(To do) Your reply should be made up of every line in the records below that holds the string "nmain".

(Exercise materials)

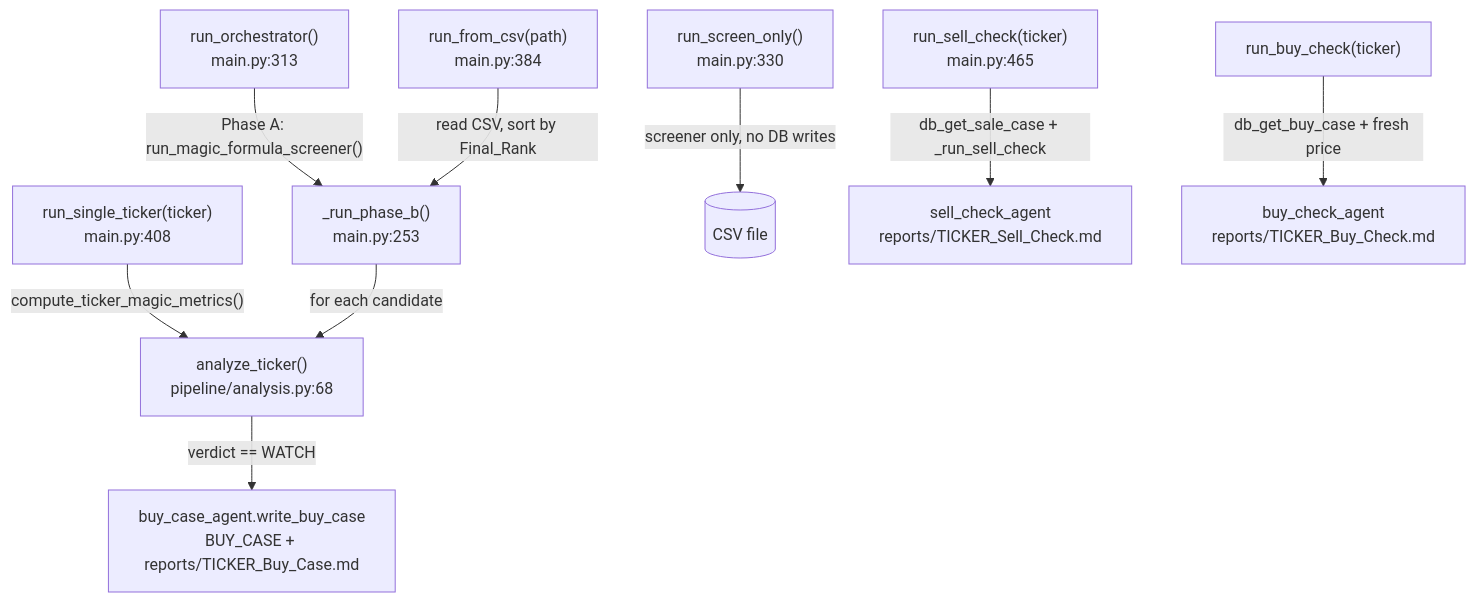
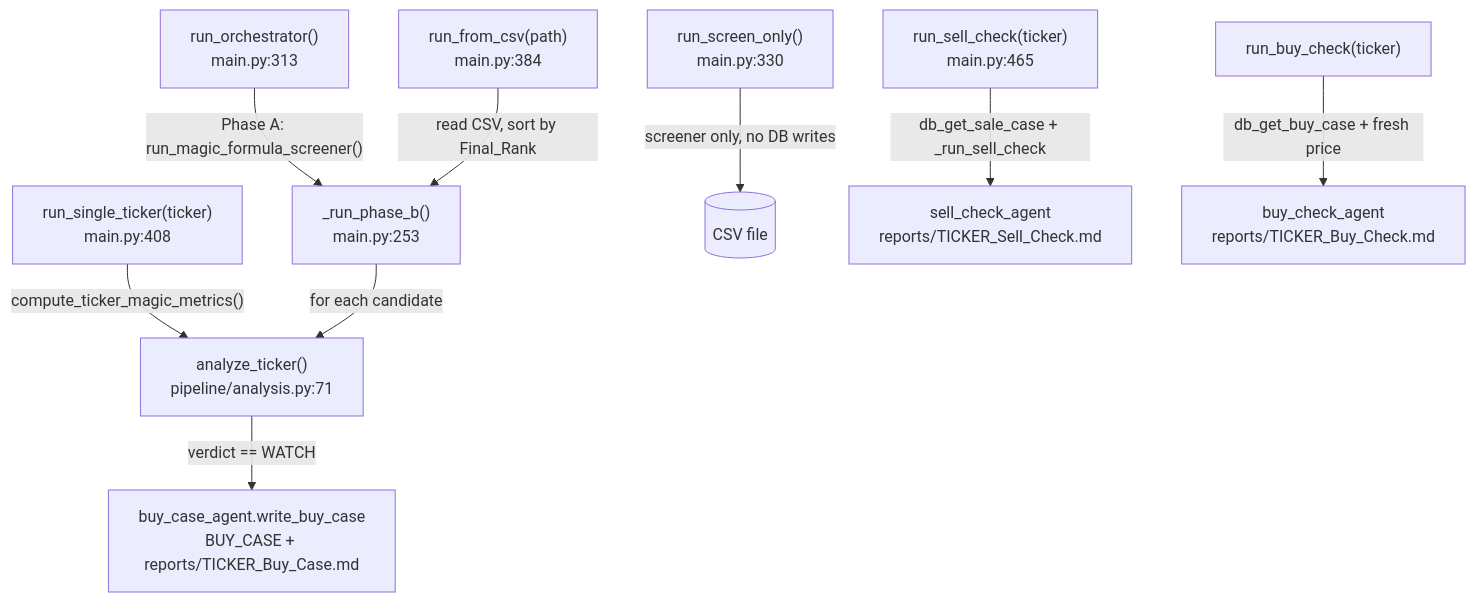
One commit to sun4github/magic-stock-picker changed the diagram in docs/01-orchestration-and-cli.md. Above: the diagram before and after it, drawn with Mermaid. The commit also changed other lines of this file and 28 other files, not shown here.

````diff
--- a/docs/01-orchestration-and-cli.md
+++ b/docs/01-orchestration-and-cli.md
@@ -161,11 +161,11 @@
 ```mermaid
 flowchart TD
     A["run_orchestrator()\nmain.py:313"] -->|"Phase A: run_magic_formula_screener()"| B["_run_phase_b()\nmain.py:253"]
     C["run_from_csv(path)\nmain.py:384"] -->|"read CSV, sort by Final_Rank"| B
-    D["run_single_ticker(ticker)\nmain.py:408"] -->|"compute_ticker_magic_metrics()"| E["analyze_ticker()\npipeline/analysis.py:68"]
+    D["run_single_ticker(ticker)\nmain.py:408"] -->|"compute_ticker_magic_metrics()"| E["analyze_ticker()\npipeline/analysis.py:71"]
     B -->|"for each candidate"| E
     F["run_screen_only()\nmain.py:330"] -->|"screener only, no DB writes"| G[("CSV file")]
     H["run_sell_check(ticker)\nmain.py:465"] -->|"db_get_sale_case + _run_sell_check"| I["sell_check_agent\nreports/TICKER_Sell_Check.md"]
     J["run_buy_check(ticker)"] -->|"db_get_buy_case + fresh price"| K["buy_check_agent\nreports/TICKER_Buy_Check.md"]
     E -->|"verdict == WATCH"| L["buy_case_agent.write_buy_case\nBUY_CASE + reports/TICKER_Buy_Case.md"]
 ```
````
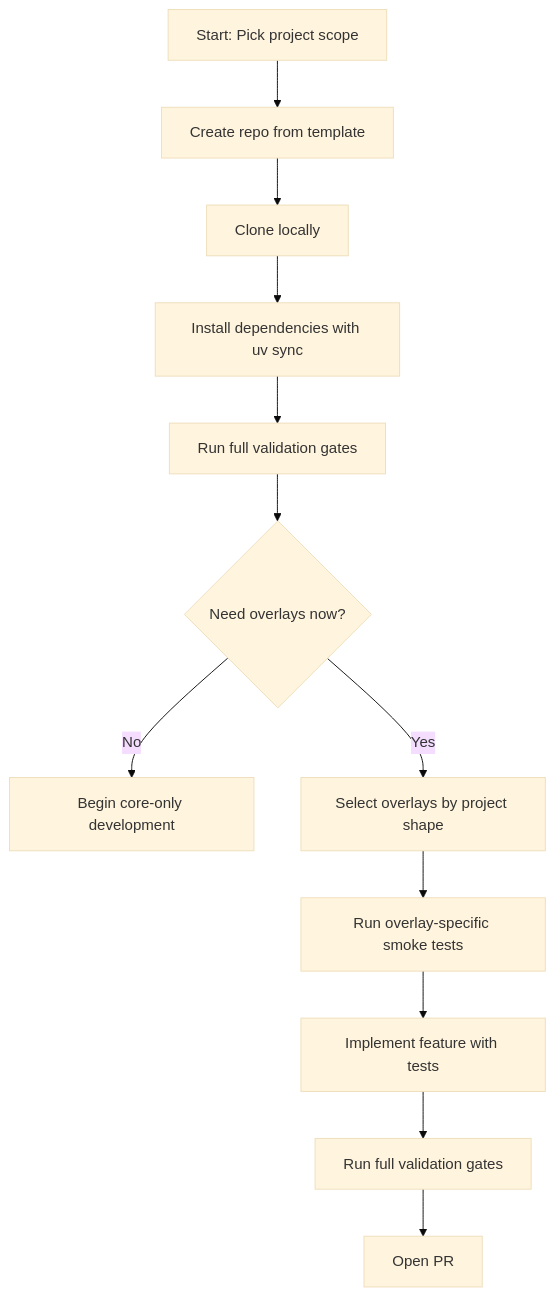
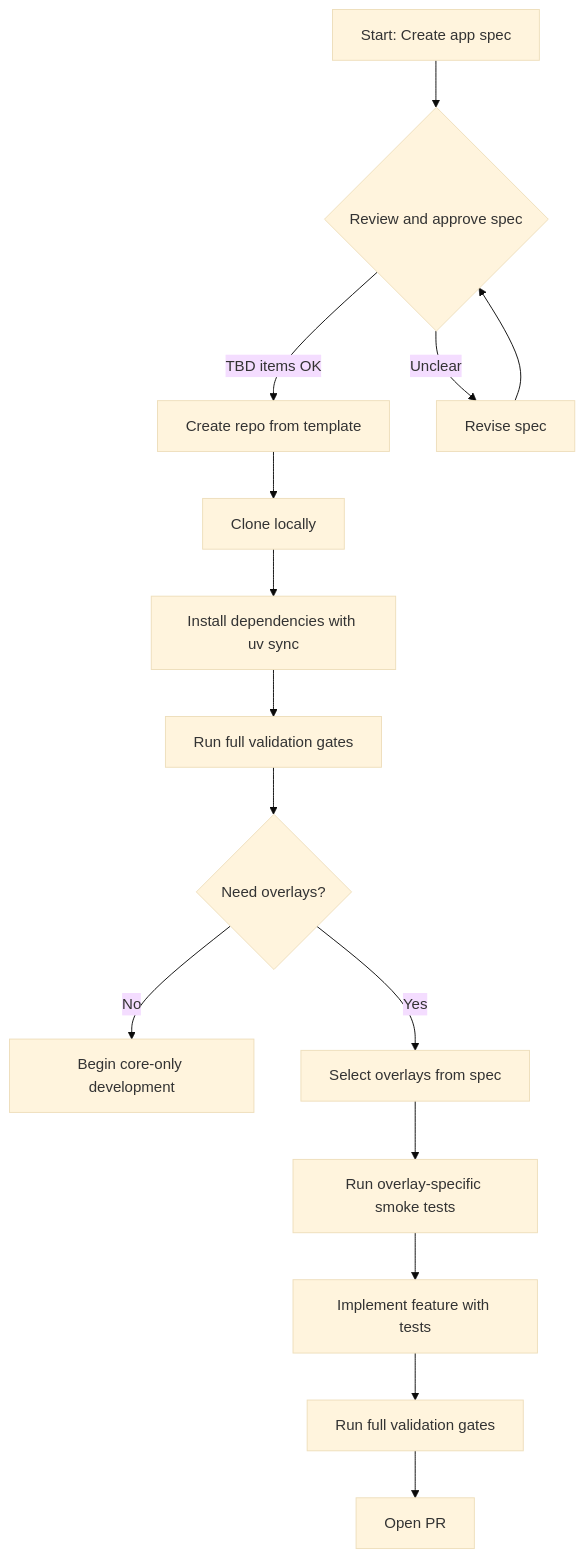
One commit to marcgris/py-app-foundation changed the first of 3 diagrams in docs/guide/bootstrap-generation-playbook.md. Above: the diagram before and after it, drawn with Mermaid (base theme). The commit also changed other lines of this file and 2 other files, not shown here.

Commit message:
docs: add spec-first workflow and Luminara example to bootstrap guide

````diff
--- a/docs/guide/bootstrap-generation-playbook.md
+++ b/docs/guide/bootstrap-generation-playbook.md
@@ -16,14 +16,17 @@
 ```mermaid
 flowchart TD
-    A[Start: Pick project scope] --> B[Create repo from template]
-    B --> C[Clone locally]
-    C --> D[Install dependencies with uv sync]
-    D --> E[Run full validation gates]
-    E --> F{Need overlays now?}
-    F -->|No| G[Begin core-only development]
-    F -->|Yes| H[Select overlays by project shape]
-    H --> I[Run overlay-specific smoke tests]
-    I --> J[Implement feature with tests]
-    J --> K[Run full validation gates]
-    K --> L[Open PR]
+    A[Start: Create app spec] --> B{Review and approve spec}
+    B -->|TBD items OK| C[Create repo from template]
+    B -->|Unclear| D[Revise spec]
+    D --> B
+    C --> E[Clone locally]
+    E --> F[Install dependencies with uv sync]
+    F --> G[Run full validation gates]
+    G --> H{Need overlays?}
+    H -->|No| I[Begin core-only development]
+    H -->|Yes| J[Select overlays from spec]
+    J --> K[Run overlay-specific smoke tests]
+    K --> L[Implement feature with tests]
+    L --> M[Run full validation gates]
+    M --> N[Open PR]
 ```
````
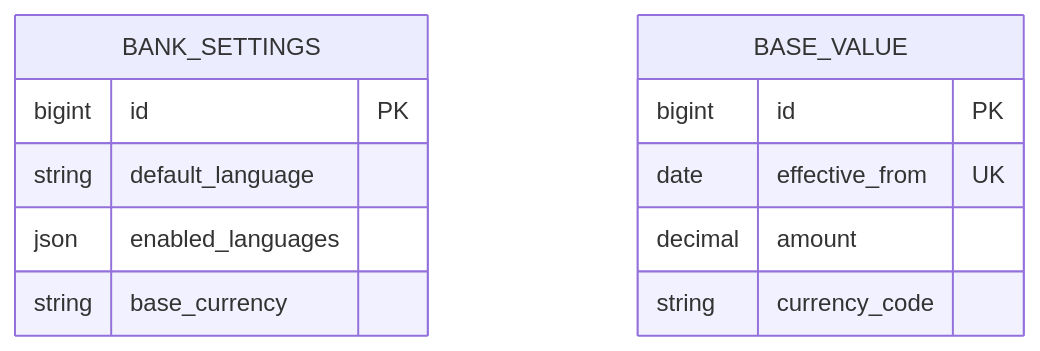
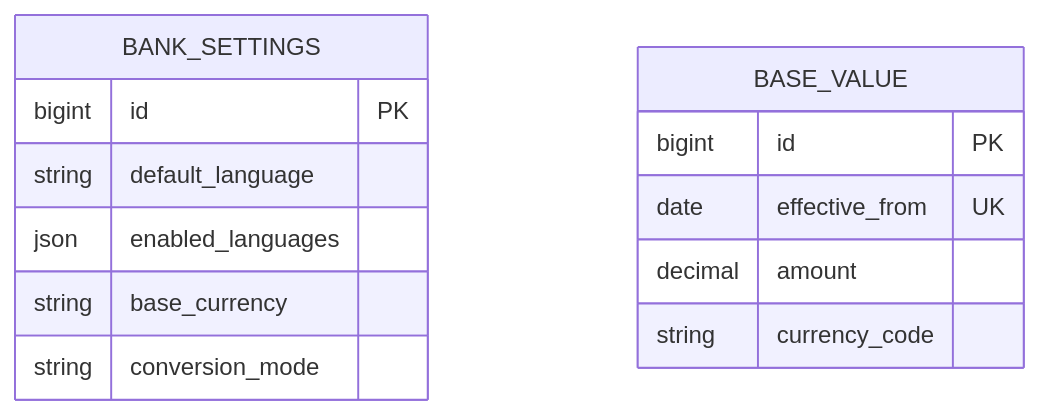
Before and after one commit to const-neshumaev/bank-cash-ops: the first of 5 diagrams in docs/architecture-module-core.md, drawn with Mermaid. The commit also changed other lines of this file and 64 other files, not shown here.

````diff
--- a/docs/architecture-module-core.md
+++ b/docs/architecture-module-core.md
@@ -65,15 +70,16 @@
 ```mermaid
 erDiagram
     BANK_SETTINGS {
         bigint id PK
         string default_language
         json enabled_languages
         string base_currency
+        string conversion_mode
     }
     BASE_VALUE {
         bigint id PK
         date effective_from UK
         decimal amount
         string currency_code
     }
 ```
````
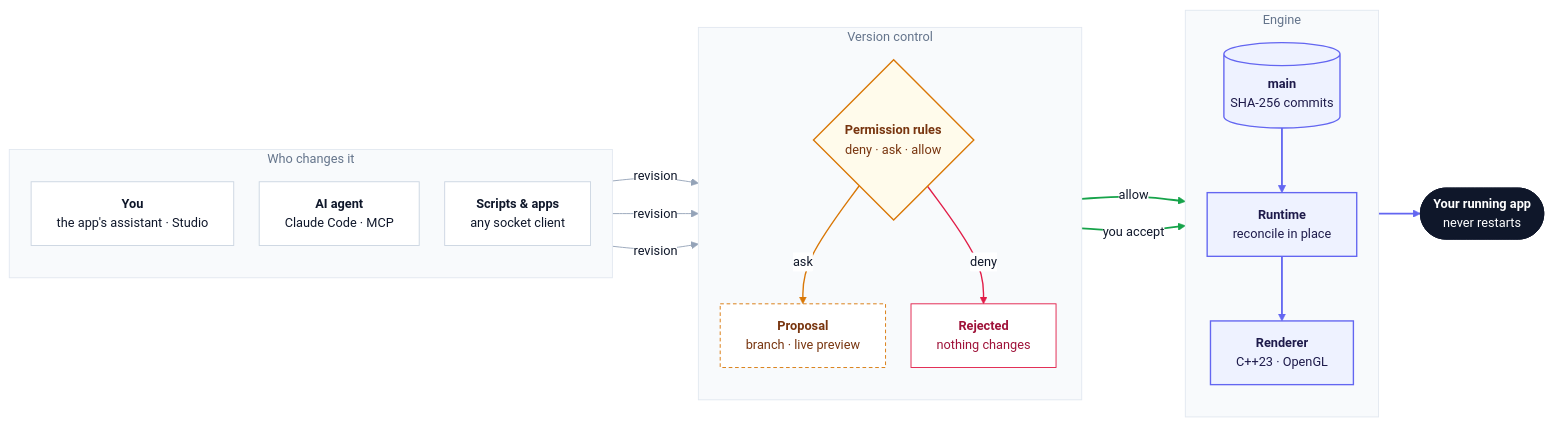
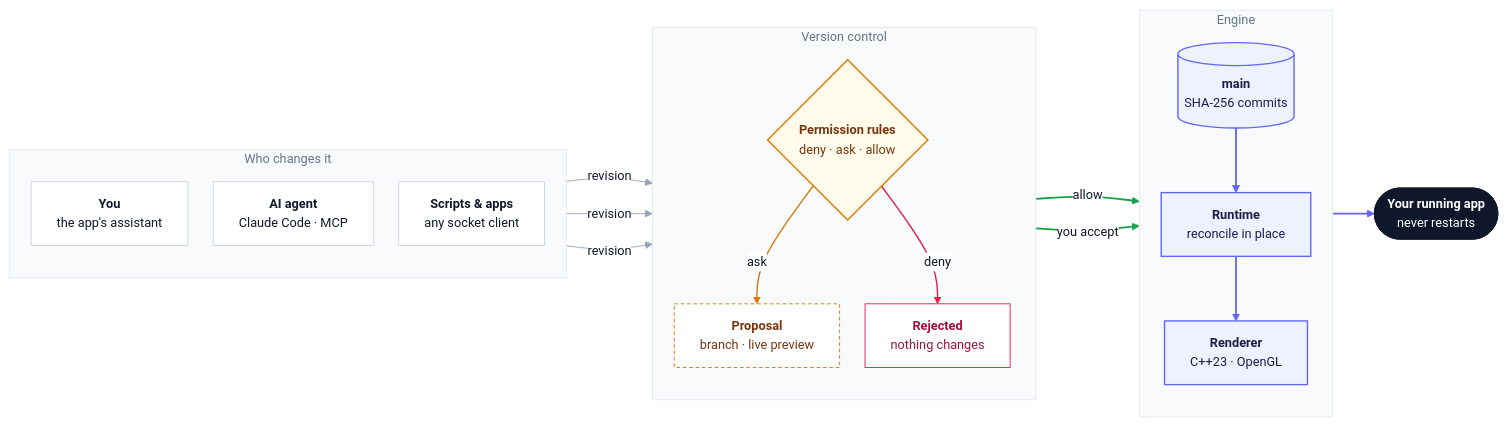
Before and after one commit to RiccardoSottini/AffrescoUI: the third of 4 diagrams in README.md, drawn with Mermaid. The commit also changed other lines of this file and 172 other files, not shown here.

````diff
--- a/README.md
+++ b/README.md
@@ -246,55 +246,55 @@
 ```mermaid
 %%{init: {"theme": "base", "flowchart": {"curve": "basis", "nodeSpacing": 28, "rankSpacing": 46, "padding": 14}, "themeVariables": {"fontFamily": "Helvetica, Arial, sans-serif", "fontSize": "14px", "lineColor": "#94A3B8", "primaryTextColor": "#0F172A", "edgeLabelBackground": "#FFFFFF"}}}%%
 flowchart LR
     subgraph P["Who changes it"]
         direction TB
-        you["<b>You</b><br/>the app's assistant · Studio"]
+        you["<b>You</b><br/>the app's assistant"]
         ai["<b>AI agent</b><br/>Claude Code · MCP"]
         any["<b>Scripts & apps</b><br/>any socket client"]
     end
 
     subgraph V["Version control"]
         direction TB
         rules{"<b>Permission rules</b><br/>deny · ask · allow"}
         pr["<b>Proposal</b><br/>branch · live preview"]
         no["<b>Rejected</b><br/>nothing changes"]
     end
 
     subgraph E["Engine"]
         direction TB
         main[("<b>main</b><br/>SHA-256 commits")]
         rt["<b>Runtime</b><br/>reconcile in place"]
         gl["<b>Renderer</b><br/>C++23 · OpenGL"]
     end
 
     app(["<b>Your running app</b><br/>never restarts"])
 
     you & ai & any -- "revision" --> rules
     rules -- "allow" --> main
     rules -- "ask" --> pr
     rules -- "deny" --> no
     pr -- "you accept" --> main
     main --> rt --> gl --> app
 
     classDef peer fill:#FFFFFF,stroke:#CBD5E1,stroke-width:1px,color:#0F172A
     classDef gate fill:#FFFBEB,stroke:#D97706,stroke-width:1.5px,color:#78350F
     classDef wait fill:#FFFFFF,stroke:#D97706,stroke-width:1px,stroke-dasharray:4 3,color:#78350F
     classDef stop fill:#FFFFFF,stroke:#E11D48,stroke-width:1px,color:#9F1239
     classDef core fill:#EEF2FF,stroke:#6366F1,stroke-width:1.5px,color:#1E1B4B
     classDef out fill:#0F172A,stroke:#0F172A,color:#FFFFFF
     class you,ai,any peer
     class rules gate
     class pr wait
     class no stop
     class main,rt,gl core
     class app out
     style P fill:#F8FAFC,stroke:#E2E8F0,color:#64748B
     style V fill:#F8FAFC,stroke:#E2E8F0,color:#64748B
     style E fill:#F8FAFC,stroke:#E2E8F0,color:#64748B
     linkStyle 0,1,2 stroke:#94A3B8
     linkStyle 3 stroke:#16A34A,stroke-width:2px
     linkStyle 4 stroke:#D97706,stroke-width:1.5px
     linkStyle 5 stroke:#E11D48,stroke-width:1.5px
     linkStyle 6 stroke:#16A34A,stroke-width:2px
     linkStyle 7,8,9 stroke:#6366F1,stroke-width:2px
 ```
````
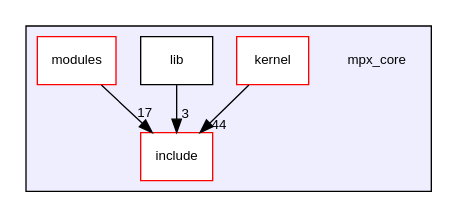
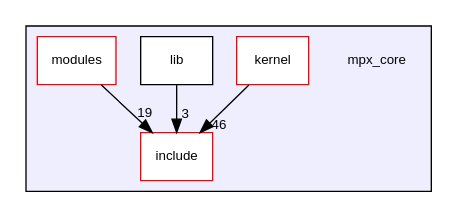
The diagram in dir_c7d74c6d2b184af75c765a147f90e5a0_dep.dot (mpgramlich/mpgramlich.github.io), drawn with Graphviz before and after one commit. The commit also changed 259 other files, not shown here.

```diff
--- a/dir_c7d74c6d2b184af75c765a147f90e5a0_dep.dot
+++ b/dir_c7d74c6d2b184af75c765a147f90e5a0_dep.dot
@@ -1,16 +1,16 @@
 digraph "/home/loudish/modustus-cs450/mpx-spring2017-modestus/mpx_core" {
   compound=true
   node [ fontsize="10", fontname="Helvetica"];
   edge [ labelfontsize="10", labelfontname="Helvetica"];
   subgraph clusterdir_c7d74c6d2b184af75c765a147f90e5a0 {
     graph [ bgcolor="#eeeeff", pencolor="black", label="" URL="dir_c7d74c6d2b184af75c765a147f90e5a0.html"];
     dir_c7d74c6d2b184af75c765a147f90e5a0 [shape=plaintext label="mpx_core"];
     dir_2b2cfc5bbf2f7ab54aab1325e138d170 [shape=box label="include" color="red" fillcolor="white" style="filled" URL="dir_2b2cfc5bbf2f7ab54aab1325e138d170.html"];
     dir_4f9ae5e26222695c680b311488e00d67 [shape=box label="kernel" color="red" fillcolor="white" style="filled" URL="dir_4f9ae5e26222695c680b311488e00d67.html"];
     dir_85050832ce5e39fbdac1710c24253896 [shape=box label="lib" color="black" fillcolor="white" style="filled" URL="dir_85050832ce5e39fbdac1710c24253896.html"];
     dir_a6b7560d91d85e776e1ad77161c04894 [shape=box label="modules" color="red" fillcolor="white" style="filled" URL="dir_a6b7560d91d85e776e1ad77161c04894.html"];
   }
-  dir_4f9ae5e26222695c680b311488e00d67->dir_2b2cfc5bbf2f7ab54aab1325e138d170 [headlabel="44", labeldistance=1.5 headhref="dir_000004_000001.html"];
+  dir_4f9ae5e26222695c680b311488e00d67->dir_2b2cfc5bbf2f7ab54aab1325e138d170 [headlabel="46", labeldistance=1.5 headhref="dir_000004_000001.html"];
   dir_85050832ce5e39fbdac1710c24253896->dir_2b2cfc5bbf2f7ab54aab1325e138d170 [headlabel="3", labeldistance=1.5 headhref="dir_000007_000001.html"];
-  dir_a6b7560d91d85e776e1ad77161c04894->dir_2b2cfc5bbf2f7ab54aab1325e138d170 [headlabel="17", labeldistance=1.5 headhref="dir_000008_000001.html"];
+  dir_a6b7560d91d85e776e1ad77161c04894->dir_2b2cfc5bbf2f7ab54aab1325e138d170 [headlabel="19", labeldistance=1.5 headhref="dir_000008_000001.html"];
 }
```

(Reply to the exercise)
     A["run_orchestrator()\nmain.py:313"] -->|"Phase A: run_magic_formula_screener()"| B["_run_phase_b()\nmain.py:253"]
     C["run_from_csv(path)\nmain.py:384"] -->|"read CSV, sort by Final_Rank"| B
-    D["run_single_ticker(ticker)\nmain.py:408"] -->|"compute_ticker_magic_metrics()"| E["analyze_ticker()\npipeline/analysis.py:68"]
+    D["run_single_ticker(ticker)\nmain.py:408"] -->|"compute_ticker_magic_metrics()"| E["analyze_ticker()\npipeline/analysis.py:71"]
     F["run_screen_only()\nmain.py:330"] -->|"screener only, no DB writes"| G[("CSV file")]
     H["run_sell_check(ticker)\nmain.py:465"] -->|"db_get_sale_case + _run_sell_check"| I["sell_check_agent\nreports/TICKER_Sell_Check.md"]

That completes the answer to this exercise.